Astronomically speaking, it’s still spring, but for some people summer starts with the arrival of truly hot weather, or with Memorial Day. For me, summer starts with the first sighting of the hot orange-red flowers of trumpet creeper (Campsis radicans, Bignoniaceae). Look at this magnificent specimen dominating a snag by the Potomac (click on the photo). —>
This species grows impressively long vines (40 feet, by some account),
with impressively large flowers (up to four inches long).
And with that, I’m off to check on the irises, and see what else is happening along the river this week.
Nothing says summer quite like the hot orange-red blossoms of trumpet creeper (Campsis radicans). Although the shape is similar to flowers in the Convolvulaceae (see yesterday’s post), this plant is in a different family, the Bignoniaceae.
It’s a vigorous grower, reaching thirty feet long or more, and will grow up or along anything that its aerial rootlets can attach to: trees, boulders, cliff faces. It’s all over the rock walls along the Clara Barton Parkway in DC.
Trumpet creeper can be found in most of the eastern US except for northern New England, and in a few scattered locations in the West. It’s considered weedy by some authorities.
There’s only one other species in this genus, C. grandiflora, which is native to east Asia.

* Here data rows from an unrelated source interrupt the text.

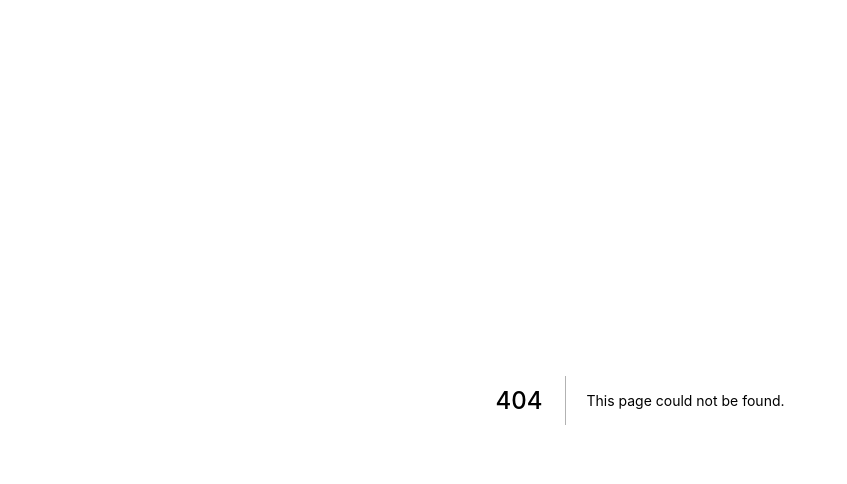
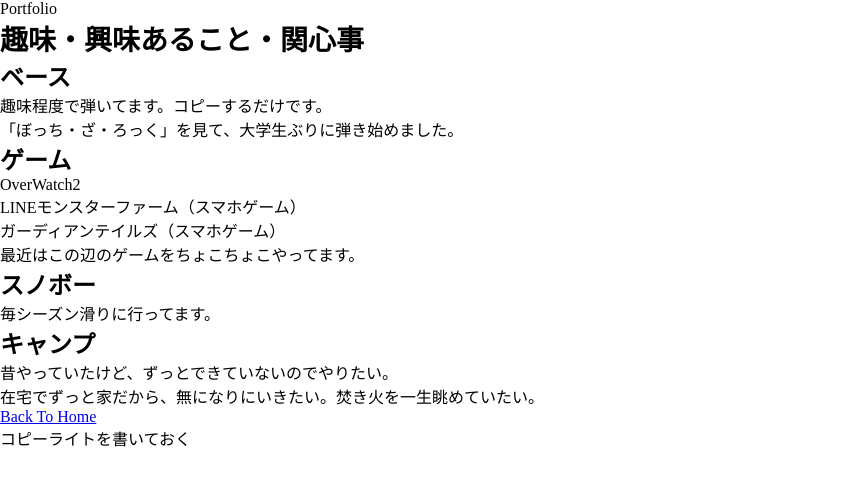
Before and after one commit to toku-chan/portfolio, a Next.js app: page /interest in a window 1280 px wide. Before the commit this address had no page. Shown: the top 484 px of the page, without its empty margins (0-847 px from the left). Built offline with nearby package versions, Linux system fonts and the light colour scheme.

Commit message:
chore: Intersestのpageを作成

```diff
--- /dev/null
+++ b/pages/interest/index.tsx
@@ -0,0 +1,6 @@
+import { NextPage } from "next";
+import { InterestContent } from "~/feature/Interest";
+
+const Interest: NextPage = () => <InterestContent />;
+
+export default Interest;
--- a/src/feature/Home/About/About.tsx
+++ b/src/feature/Home/About/About.tsx
@@ -1,3 +1,4 @@
+import Link from "next/link";
 import { Heading1 } from "~/designSystems"
 
 const personalData = {
@@ -45,6 +46,11 @@ export function About() {
         <h2>最寄駅</h2>
         <p>JR常磐線 柏駅</p>
       </section>
+      <section>
+        <p>
+          趣味や最近ハマっていることを見たい方は<Link href="/interest">こちら</Link>から
+        </p>
+      </section>
     </section>
   )
 }
--- a/src/feature/Home/Interest/index.tsx
+++ /dev/null
@@ -1 +0,0 @@
-export { Interest } from "./Interest";
--- a/src/feature/Home/index.tsx
+++ b/src/feature/Home/index.tsx
@@ -2,7 +2,6 @@ import { Layout } from '~/components/Layout';
 import { About } from './About';
 import { Career } from './Career';
 import { Skills } from './Skills';
-import { Interest } from './Interest';
 import { Contact } from './Contact';
 
 export function HomeContent() {
@@ -11,7 +10,6 @@ export function HomeContent() {
       <About />
       <Career />
       <Skills />
-      <Interest />
       <Contact />
     </Layout>
   )
--- /dev/null
+++ b/src/feature/Interest/Detail/BassGuitar.tsx
@@ -0,0 +1,13 @@
+export function BassGuitar() {
+
+  return (
+    // MEMO: 持っているベースの写真とか載せても良いかも
+    <section>
+      <h2>ベース</h2>
+      <p>
+        趣味程度で弾いてます。コピーするだけです。<br />
+        「ぼっち・ざ・ろっく」を見て、大学生ぶりに弾き始めました。
+      </p>
+    </section>
+  )
+}
--- /dev/null
+++ b/src/feature/Interest/Detail/Camping.tsx
@@ -0,0 +1,12 @@
+export function Camping() {
+  // MEMO: ブログ作ったらそっちに誘導するとかでも良いかも
+  return (
+    <section>
+      <h2>キャンプ</h2>
+      <p>
+        昔やっていたけど、ずっとできていないのでやりたい。<br />
+        在宅でずっと家だから、無になりにいきたい。焚き火を一生眺めていたい。
+      </p>
+    </section>
+  )
+}
--- /dev/null
+++ b/src/feature/Interest/Detail/Games.tsx
@@ -0,0 +1,17 @@
+
+export function Games() {
+
+  return (
+    <section>
+      <h2>ゲーム</h2>
+      <ul>
+        <li>OverWatch2</li>
+        <li>LINEモンスターファーム（スマホゲーム）</li>
+        <li>ガーディアンテイルズ（スマホゲーム）</li>
+      </ul>
+      <p>
+        最近はこの辺のゲームをちょこちょこやってます。
+      </p>
+    </section>
+  )
+}
--- /dev/null
+++ b/src/feature/Interest/Detail/WinterSports.tsx
@@ -0,0 +1,11 @@
+export function WinterSports() {
+  // MEMO: ブログ作ったらそっちに誘導するとかでも良いかも
+  return (
+    <section>
+      <h2>スノボー</h2>
+      <p>
+        毎シーズン滑りに行ってます。
+      </p>
+    </section>
+  )
+}
--- /dev/null
+++ b/src/feature/Interest/Detail/index.tsx
@@ -0,0 +1,4 @@
+export { BassGuitar } from "./BassGuitar";
+export { Camping } from "./Camping";
+export { Games } from "./Games";
+export { WinterSports } from "./WinterSports";
--- /dev/null
+++ b/src/feature/Interest/index.tsx
@@ -0,0 +1,19 @@
+import Link from "next/link";
+import { Heading1 } from "~/designSystems";
+import { Layout } from "~/components/Layout";
+import * as Detail from "./Detail";
+
+export function InterestContent() {
+
+  return (
+    <Layout>
+      <Heading1>趣味・興味あること・関心事</Heading1>
+        {/* NOTE: 最近やっている順番で表示。その時のブームよって並び替えすること */}
+        <Detail.BassGuitar />
+        <Detail.Games />
+        <Detail.WinterSports />
+        <Detail.Camping />
+      <Link href="/">Back To Home</Link>
+    </Layout>
+  )
+}
```
Also changed, not shown: src/feature/Home/Interest/Interest.tsx (deleted, +0 -43 lines).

I spent some time looking on the internet for any interesting trivia. The only thing I could find is that another common name is cow-itch, a name that is applied to other species as well. Why cow-itch? No idea. Apparently some people have a mild reaction when it touches their skin, but cow-itch? Beats me.

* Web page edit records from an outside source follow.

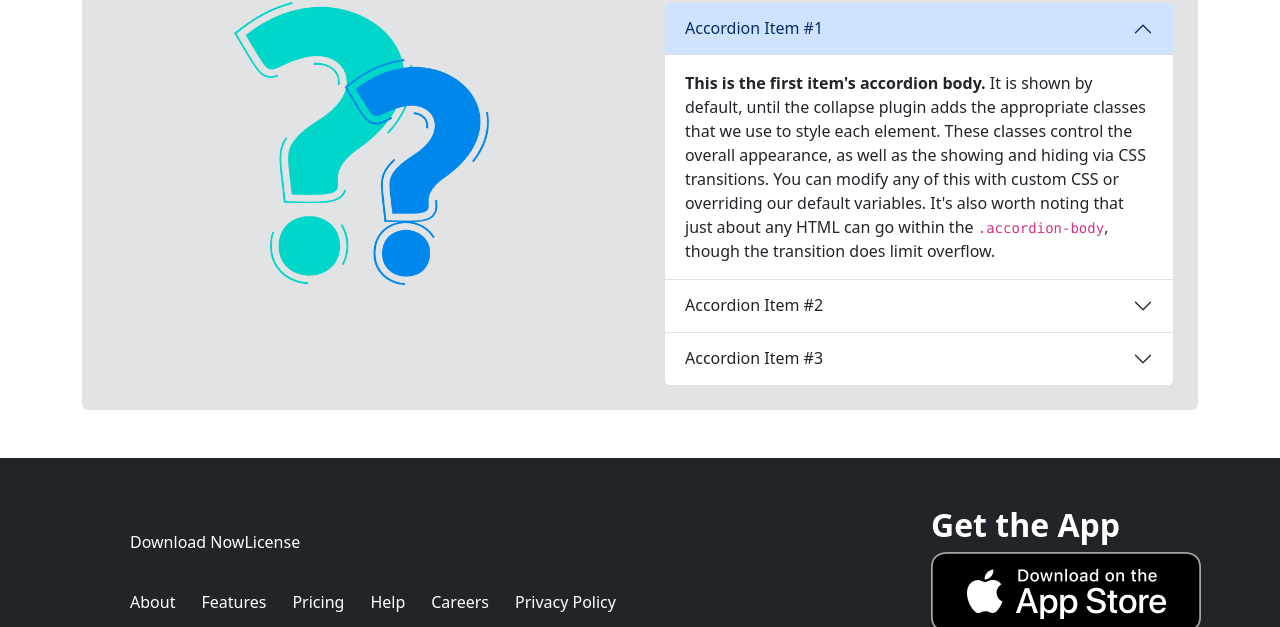
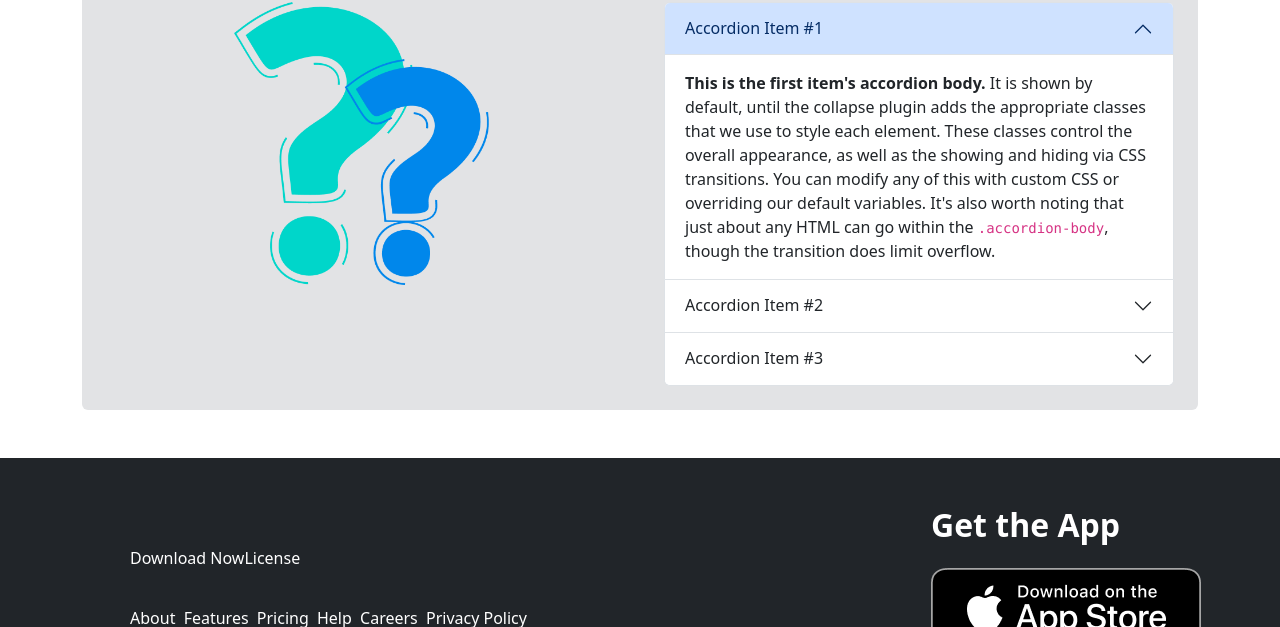
Before and after one commit to khalid-Ibne-Hussain/biker-zone, a plain HTML site: page index.html in a window 1280 px wide. Shown: the part 2425-3052 px from the top of the page. Drawn offline with nearby package versions, Linux system fonts and the light colour scheme.

Commit message:
ss added

```diff
--- a/index.html
+++ b/index.html
@@ -359,7 +359,7 @@
     <footer class="bg-dark text-white">
         <section class="container-lg">
             <div class="row p-5 gx-5 justify-content-between align-items-center">
-                <div class="col-sm-6 col-md-6">
+                <div class="col-sm-7 col-md-5">
                     <div class="d-flex">
                         <p>Download Now </p>
                         <p>License</p>
@@ -378,7 +378,7 @@
                 </div>
                 <div class="col-sm-6 col-md-3">
                     <h5 class="fw-bold fs-2">Get the App</h5>
-                    <img src="images/ios.png" alt="">
+                    <img src="images/ios.png" alt="" class="my-3">
                     <br>
                     <img src="images/android.png" alt="">
                 </div>
```
Also changed, not shown: 1 other file.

Campsis radicans; Bignoniaceae (bignonia family)
There are always small, subtle flowers to be found, but now is the time of year for big, showy flowers. Trumpet creeper practically shouts for you to come have a look. It grows along the rock walls of the Clara Barton Parkway, and the flowers are so large (2-3 inches long) and bright you can see them as you’re driving by.

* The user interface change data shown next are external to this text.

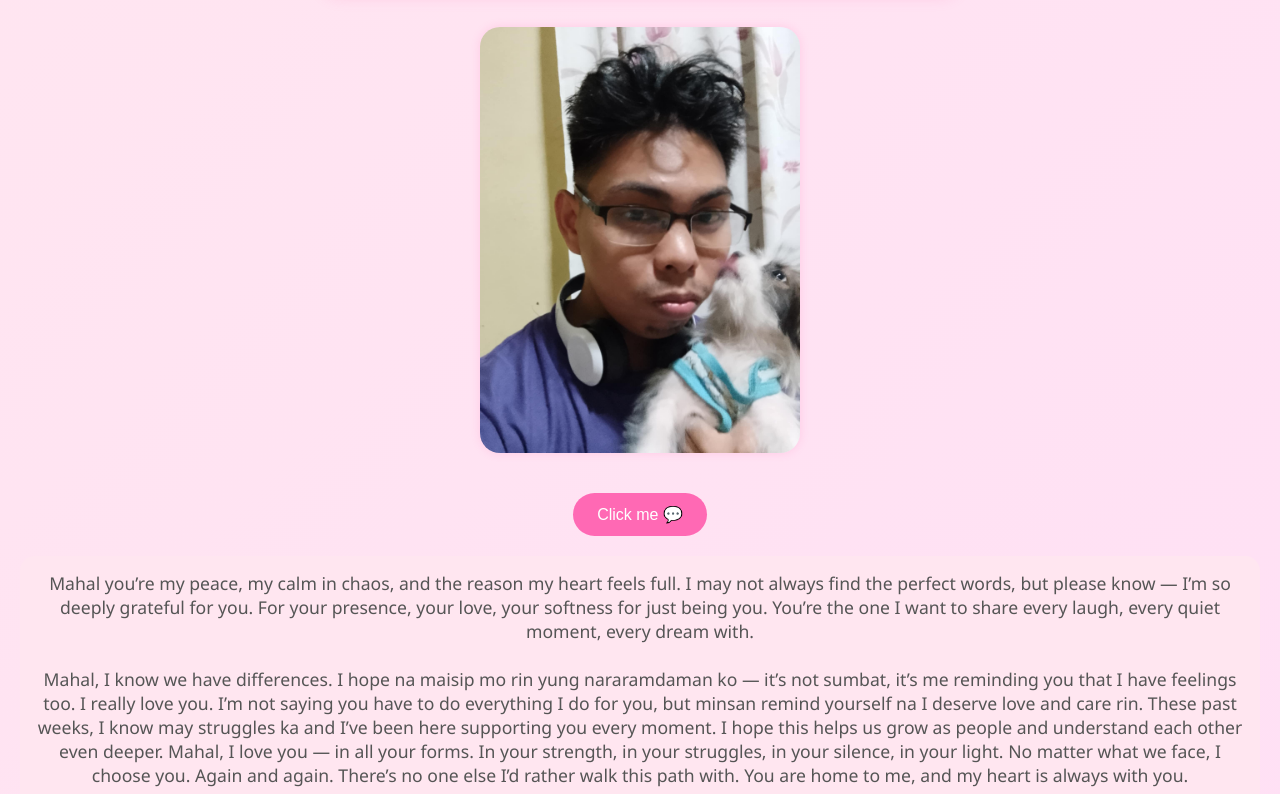
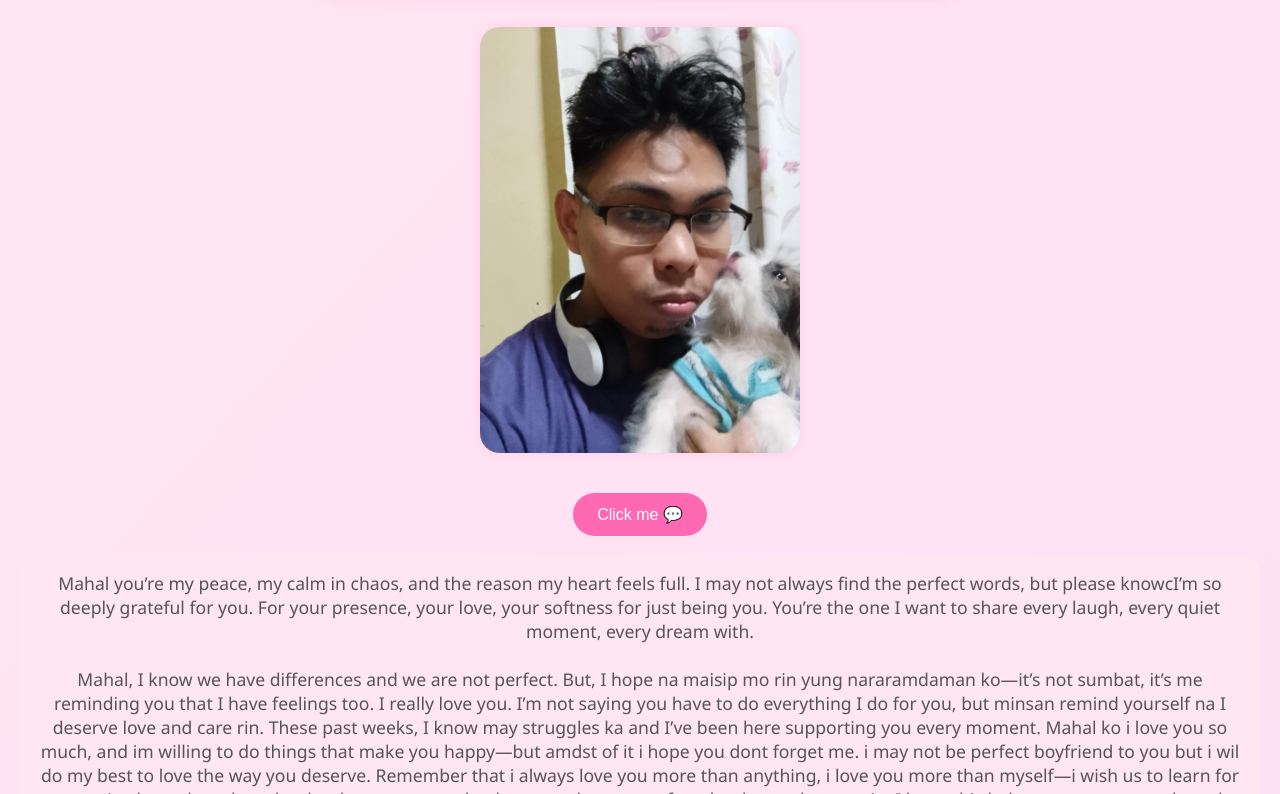
Before and after one commit to RyuuujiFlare/BABYKO, a plain HTML site: page index.html in a window 1280 px wide. Both pictures are taken after a click on the button "Click me 💬". Shown: the part 361-1155 px from the top of the page. Drawn offline with Linux system fonts and the light colour scheme.

Commit message:
Update index.html

```diff
--- a/index.html
+++ b/index.html
@@ -107,14 +107,16 @@
   <button onclick="reveal()">Click me 💬</button>
   <div class="hidden-msg" id="message">
     Mahal you’re my peace, my calm in chaos, and the reason my heart feels full.
-     I may not always find the perfect words, but please know — I’m so deeply grateful for you.
+     I may not always find the perfect words, but please knowcI’m so deeply grateful for you.
      For your presence, your love, your softness for just being you.
       You’re the one I want to share every laugh, every quiet moment, every dream with.<br><br>
 
-    Mahal, I know we have differences. I hope na maisip mo rin yung nararamdaman ko — it’s not sumbat, it’s me reminding you that I have feelings too.
+    Mahal, I know we have differences and we are not perfect. But, I hope na maisip mo rin yung nararamdaman ko—it’s not sumbat, it’s me reminding you that I have feelings too.
     I really love you. I’m not saying you have to do everything I do for you, but minsan remind yourself na I deserve love and care rin.
-    These past weeks, I know may struggles ka and I’ve been here supporting you every moment.
-    I hope this helps us grow as people and understand each other even deeper. Mahal, I love you — in all your forms. In your strength, in your struggles, in your silence, in your light.
+    These past weeks, I know may struggles ka and I’ve been here supporting you every moment. Mahal ko i love you so much, and im willing to do things that make you happy—but amdst of it i hope you dont forget me.
+    i may not be perfect boyfriend to you but i wil do my best to love the way you deserve. Remember that i always love you more than anything, i love you more than myself—i wish us to learn for our mistake and teach each other how we wanted to be treated
+    so none of us shoulnt get hurt again.
+    I hope this helps us grow as people and understand each other even deeper.Mahal Maaaahal ko love love ko, my world, rest, my home. Mahal ko, I love you—in all your forms. In your strength, in your struggles, in your silence, in your light.
     No matter what we face, I choose you. Again and again.
     There’s no one else I’d rather walk this path with.
      You are home to me, and my heart is always with you.<br><br>
```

It’s a woody vine that grows vigorously to thirty feet long, so think twice before buying one for the garden, unless you have a very large area that you’re trying to naturalize. It does attract hummingbirds.
By the way, if you are interested in native plant gardening and attracting wildlife, read this very interesting article before buying plants at the nursery. Many native plant cultivars developed for the garden are far enough removed from their native form that animals don’t recognize them. They’re useless.